▸ Source records:
..............................

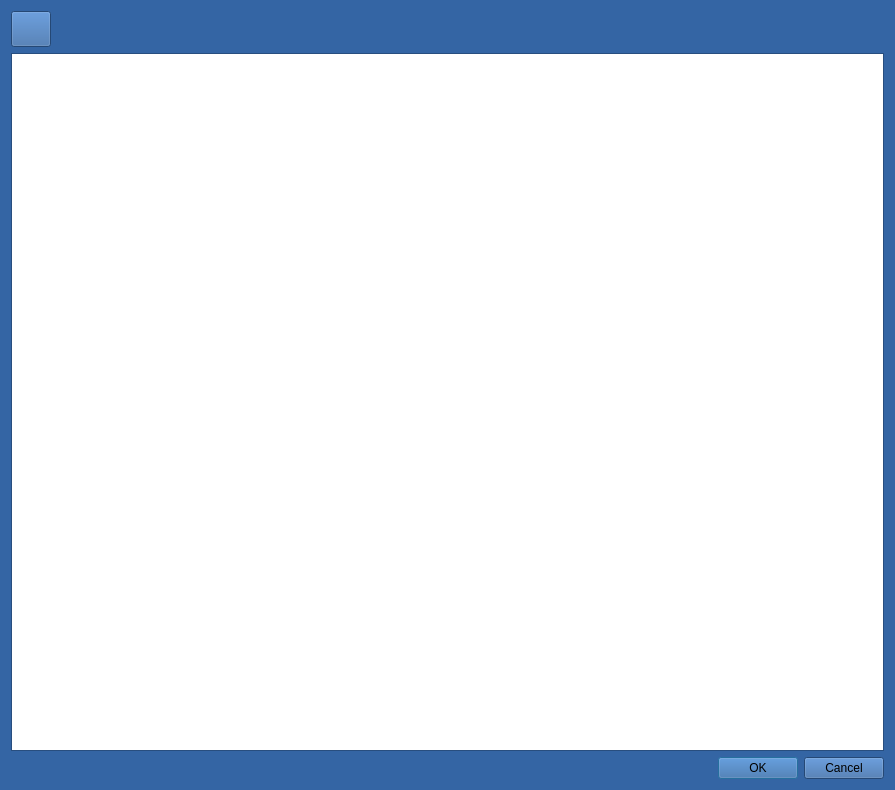
This is handlowceDialog.ui in militia11/shoes as Qt 5 draws it before an edit. The edited form follows.
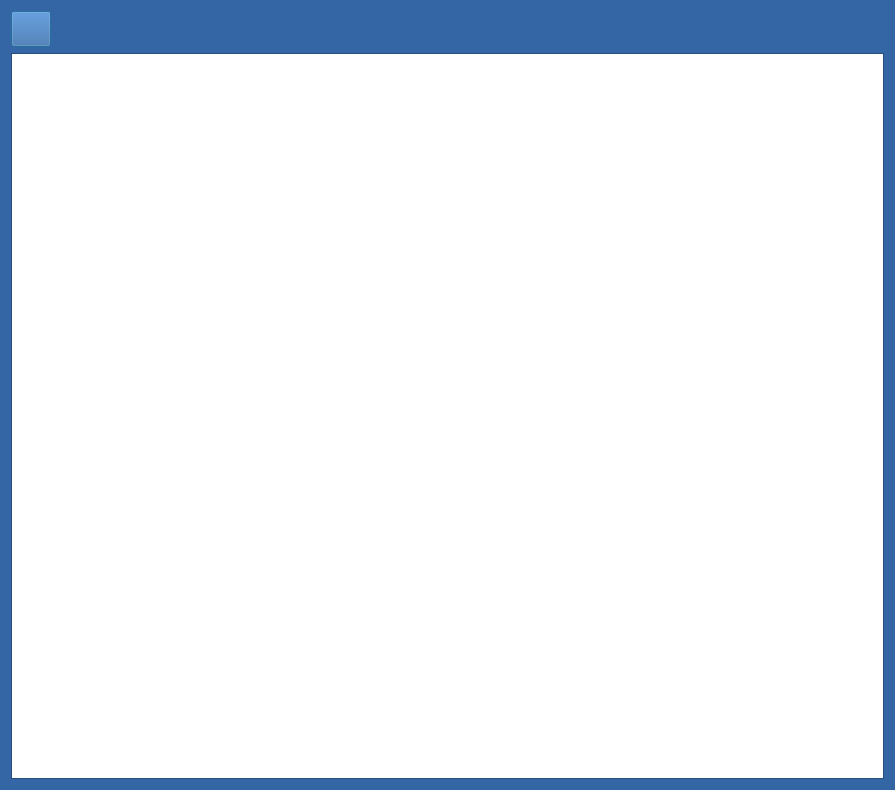
This is the edited form. Icons and pictures are not drawn.

```diff
--- a/handlowceDialog.ui
+++ b/handlowceDialog.ui
@@ -491,33 +491,6 @@
      </property>
     </widget>
    </item>
-   <item>
-    <layout class="QHBoxLayout" name="horizontalLayout_3">
-     <item>
-      <spacer name="horizontalSpacer_5">
-       <property name="orientation">
-        <enum>Qt::Horizontal</enum>
-       </property>
-       <property name="sizeHint" stdset="0">
-        <size>
-         <width>40</width>
-         <height>20</height>
-        </size>
-       </property>
-      </spacer>
-     </item>
-     <item>
-      <widget class="QDialogButtonBox" name="buttonBox">
-       <property name="orientation">
-        <enum>Qt::Horizontal</enum>
-       </property>
-       <property name="standardButtons">
-        <set>QDialogButtonBox::Cancel|QDialogButtonBox::Ok</set>
-       </property>
-      </widget>
-     </item>
-    </layout>
-   </item>
   </layout>
  </widget>
  <resources>
```
Left out of the diff: 35 changed lines with no effect on the pictures.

..............................

▸ Work order: In the entries above, find each line with "widget" and list it.

▸ Task result:
     </widget>
-      <widget class="QDialogButtonBox" name="buttonBox">
-      </widget>
  </widget>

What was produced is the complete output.